Religion & Liberty Online

When it Comes to Taking a Job, Generation “I” is Unwilling to Settle

Kids these days. Am I right or am I right?

For many adults (i.e., parents) that is all that needs to be said to generate sympathetic nods. But for those without an older teen or younger twentysomething living at home, I should probably elaborate: When it comes to work, kids these days have expectations that are . . . unrealistic. Consider some findings from a recent survey of 22-26 year-old recent graduates with a four-year degree who are entering today’s workforce.

Dubbed this year as Generation “I,” these grads have a secure understanding of who they are and what they want – and they aren’t willing to compromise. This survey uncovers why for today’s graduates it seems to be “all about them,” why they are so keen to jump around – jobs, where their live – and what’s really behind their drive and desire for frequent change.

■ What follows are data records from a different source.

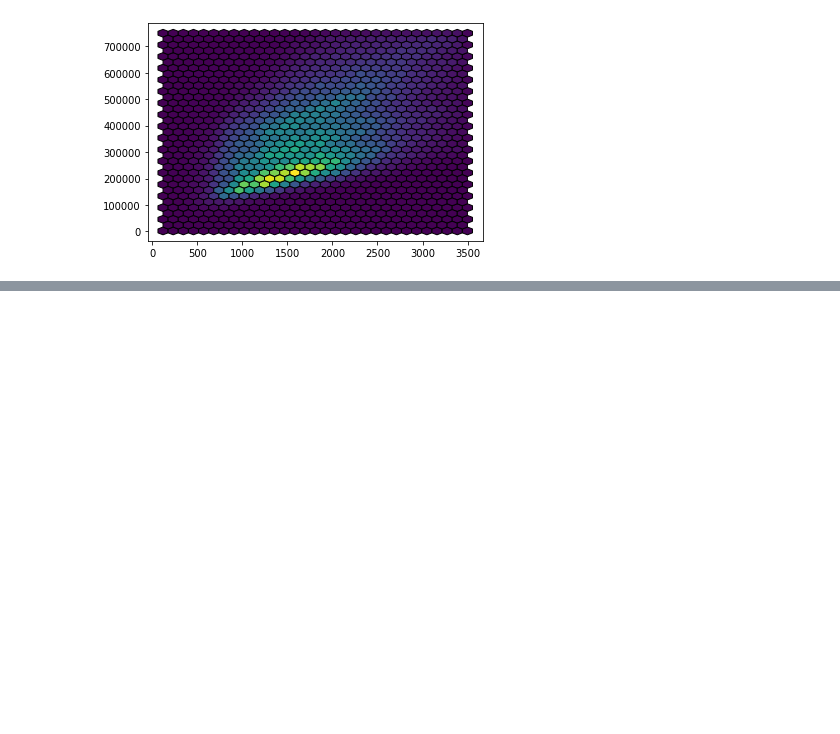
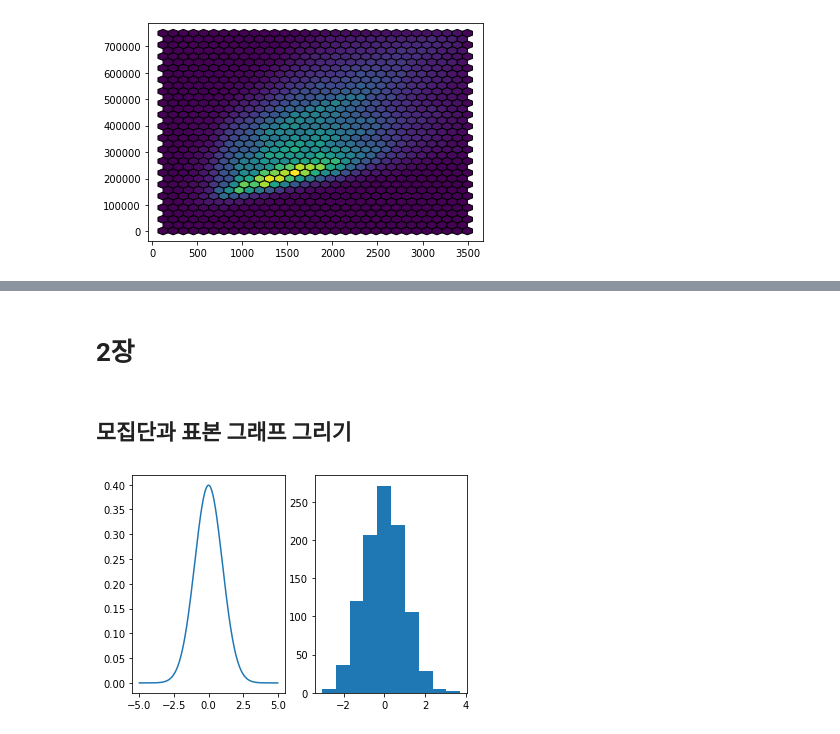
Before and after one commit to Je-Hyeon/My_Study_Materials2021, a Jupyter notebook: Practical_stat_datascientist.ipynb, the cells around one changed output, grey strips where cells are left out. Drawn from its saved outputs; the diff is of its cells as text; code cells hidden in the pictures; blank space fills up the shorter version.

```diff
--- a/Practical_stat_datascientist.ipynb
+++ b/Practical_stat_datascientist.ipynb
@@ -409,0 +390,2 @@ array([9.8002000e+04, 9.8166000e+04, 9.8108000e+04, 9.8032000e+04,
+# %% [markdown]
+# 2장
@@ -409,0 +400,14 @@ array([9.8002000e+04, 9.8166000e+04, 9.8108000e+04, 9.8032000e+04,
+# %% [markdown]
+## 모집단과 표본 그래프 그리기
+# %%
+# 모집단과, 그 것에서 뽑은 표본을 그림으로 그려보기
+
+pop = np.linspace(-5, 5,  300)
+
+plt.subplot(1,2,1)
+plt.plot(pop, stats.norm.pdf(pop))
+
+plt.subplot(1,2,2)
+plt.hist(stats.norm.rvs(size= 1000) );
+# %% [output]
+[figure, added]
```
Also changed, not shown: parts of 11 cells of this notebook.
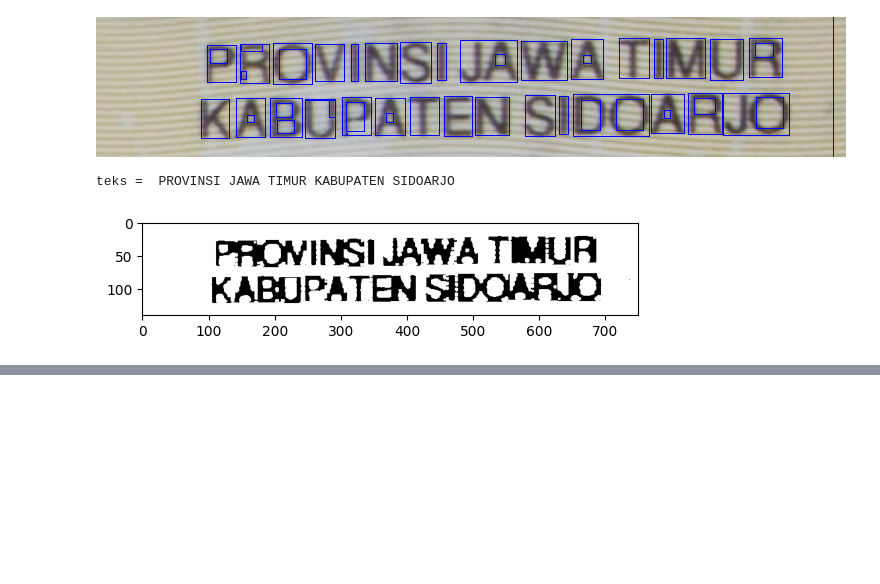
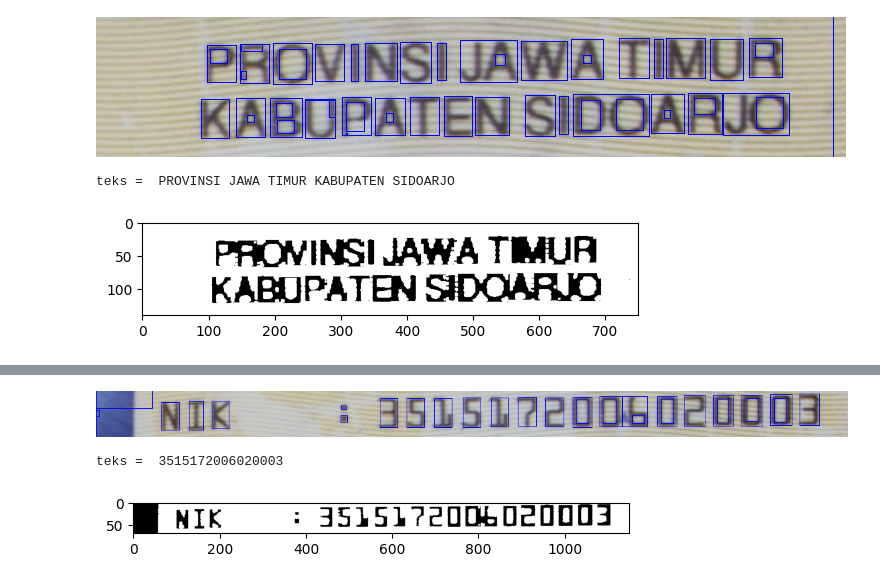
Before and after one commit to MAristyaP/Mesin_Learning2023, a Jupyter notebook: Quiz2.ipynb, the cells around one changed output, grey strips where cells are left out. Cells and saved outputs as stored; diff of their text form; code cells hidden in the pictures; blank space fills up the shorter version.

```diff
--- a/Quiz2.ipynb
+++ b/Quiz2.ipynb
@@ -476,0 +491,28 @@ teks =  PROVINSI JAWA TIMUR KABUPATEN SIDOARJO
+# %%
+nik = nik_crop.copy()
+
+# Preprocessing
+blurred = cv2.GaussianBlur(nik, (5, 5), 1)
+
+# Konversi ke citra grayscale
+gray = cv2.cvtColor(blurred, cv2.COLOR_BGR2GRAY)
+
+# Dilasi setelah citra dirubah menjadi grayscale
+dilate = cv2.dilate(gray.copy(), cv2.getStructuringElement(cv2.MORPH_OPEN, (4,4)))
+
+# Erosi setelah operasi dilasi
+erode = cv2.erode(dilate.copy(), cv2.getStructuringElement(cv2.MORPH_OPEN, (3,3)))
+
+# Binerisasi dengan metode Otsu
+ret, th = cv2.threshold(dilate.copy(), 155, 255, cv2.THRESH_BINARY)
+
+# Show Image
+cv2_imshow(nik)
+plt.imshow(th, cmap='gray')
+
+label = """3515172006020003"""
+print(f'teks = ', label)
+# %% [output]
+[figure, added]
+teks =  3515172006020003
+[figure, added]
```
Also changed, not shown: parts of 2 cells of this notebook.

[ . . .]

  • Recent grads expect a lot from a job yet a majority (58 percent) think their expectations are either low or just right.
  • Generation “I” wants what they want and they may not be willing to settle for less. When given a list of 15 job search-related factors (e.g., good company culture, prestige in the industry, benefits, etc.), more than half of recent grads said they expect to receive a majority of them once hired. Good health benefits (74 percent), job security (73 percent) and opportunities for growth and development (68 percent) top the list of expectations.

Reality check for recent grads: Unless you’re planning to join the U.S. Army, you aren’t likely to get good health benefits and job security and opportunities for growth and development. If you get two of the three, consider yourself blessed.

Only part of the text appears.